- Chill. "Think of crucial social situations as not all that crucial. This is something you learn with age. It doesn't matter that much what you say or don't say. If you're relaxed and seem confident, the conversation will find its own way."
- If you're not ready to talk about yourself or the other person, settle on a "Third Thing"—an aspect of the landscape, a crossword puzzle the person is struggling to solve, a nice end table. Just make sure it's not the weather—that's "poisonous"—unless your conversational sally is, "Oh my god, look at you—you're dripping wet!"
- It's fine to get people talking about themselves, but be an interlocutor, not an interrogator. How do you tell them apart? If you find yourself "reel[ing] off questions like an immigration official or a doctor's assistant," you're the latter.
- Resist making jokes—even good ones, paradoxically, can be conversational dead ends. (They leave the listener no option but to reply with one of his own; he or she may not have any, or may not be able to tell one.) Bad jokes are "culs-de-sac with mud puddles at the end."
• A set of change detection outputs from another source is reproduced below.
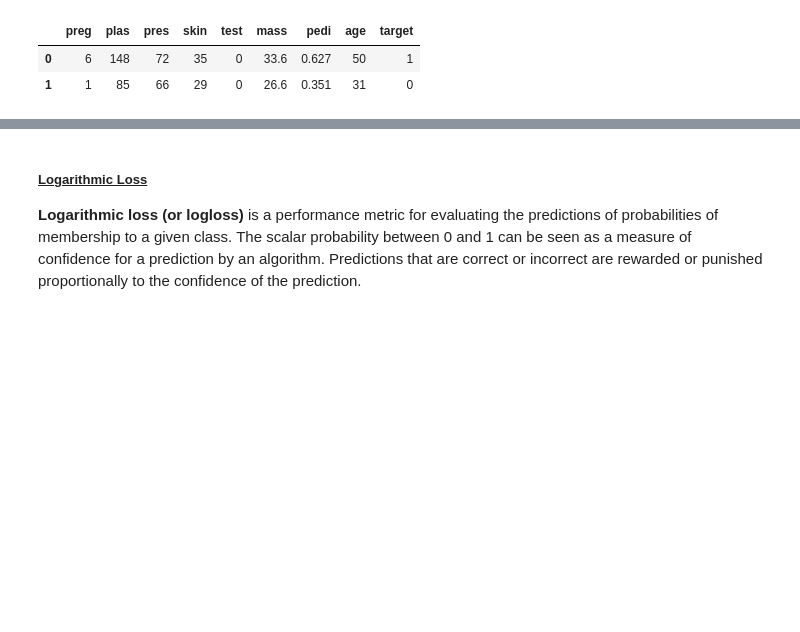
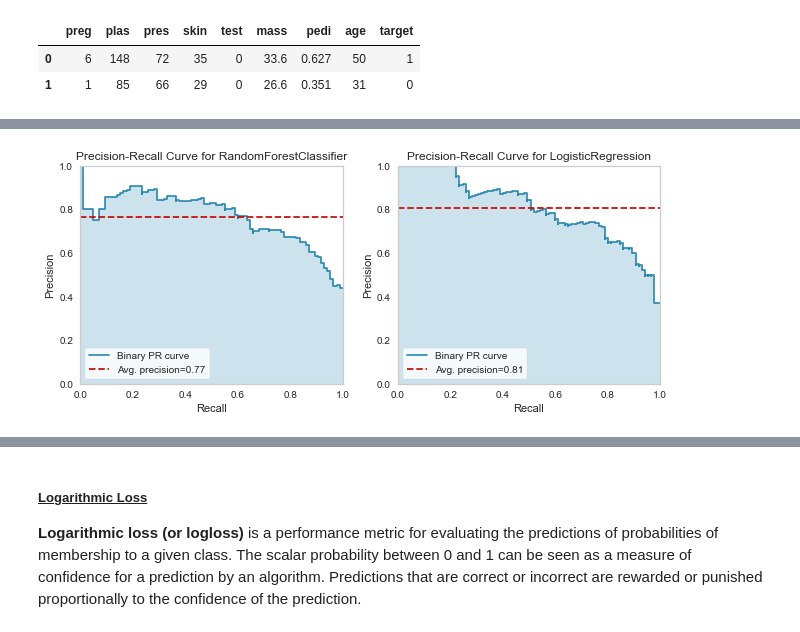
Before and after one commit to michaelfelman-git/Beginners-Guide-to-Machine-Learning, a Jupyter notebook: 007 - Evaluation Metrics.ipynb, the cells around one changed output, grey strips where cells are left out. Cells and saved outputs as stored; diff of their text form; code cells hidden in the pictures; blank space fills up the shorter version.

```diff
--- a/007 - Evaluation Metrics.ipynb
+++ b/007 - Evaluation Metrics.ipynb
@@ -496,11 +747,12 @@ Classification problems are perhaps the most common type of machine learning pro
 # %%
 names = ['preg', 'plas', 'pres', 'skin', 'test', 'mass',
          'pedi', 'age', 'target']
-df = pd.read_csv("./datasets/Evaluation Metrics/Diabetes.csv", names=names)
+df_diab = pd.read_csv("./datasets/Evaluation Metrics/Diabetes.csv",
+                      names=names)
 
-X_diab = df.drop(columns=['target'])
-Y_diab = df['target']
-df.head(2)
+X_diab = df_diab.drop(columns=['target'])
+Y_diab = df_diab['target']
+df_diab.head(2)
 # %% [output]
 |  | preg | plas | pres | skin | test | mass | pedi | age | target |
 | 0 | 6 | 148 | 72 | 35 | 0 | 33.6 | 0.627 | 50 | 1 |
@@ -523,0 +893,21 @@ Accuracy: 0.776 (0.052)
+# %%
+X_train, X_test, y_train, y_test = train_test_split(X_diab, Y_diab,
+                                                    test_size=0.3,
+                                                    shuffle=True,
+                                                    random_state=1)
+
+# Create the visualizers, fit, score, and show them
+models = [RandomForestClassifier(random_state=1),
+          LogisticRegression(random_state=1)]
+
+fig, axes = plt.subplots(ncols=2, figsize=(9,4))
+
+for i, ax in enumerate(axes.flatten()):
+    viz = PrecisionRecallCurve(models[i], ax=ax, show=False)
+    viz.fit(X_train, y_train)
+    viz.score(X_test, y_test)
+    viz.finalize()
+
+plt.tight_layout()
+# %% [output]
+[figure, added]
```
Also changed, not shown: parts of 235 cells of this notebook, 7 other files.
- If you need a handy breakaway excuse at a party, carry a mostly empty wine glass with just some ice cubes in it. You can excuse yourself to refresh your "drink." If that seems subterfugic, take the direct route: simply say, "You know, it's really been fun talking to you, but I've got to talk to so-and-so and I'm afraid they're about to leave."
- Most mistakes made on first encounters stem from trying too hard—to impress, to be original, to be honest. "It's good to meet you" is a perfectly functional start.
- Switching subjects unexpectedly is rude. To change channels painlessly, try doing it with some finesse. Pick up a thread—a conversational handkerchief—from earlier in the exchange and return it, with interest, to your listener.
- Information about family matters and finances should be donated, not solicited.
- If you suspect you're being boring, you almost certainly are—and you almost certainly have been for longer than you suspect. The simple, effective solution: stop blathering on. Start asking questions. And listen to the answers.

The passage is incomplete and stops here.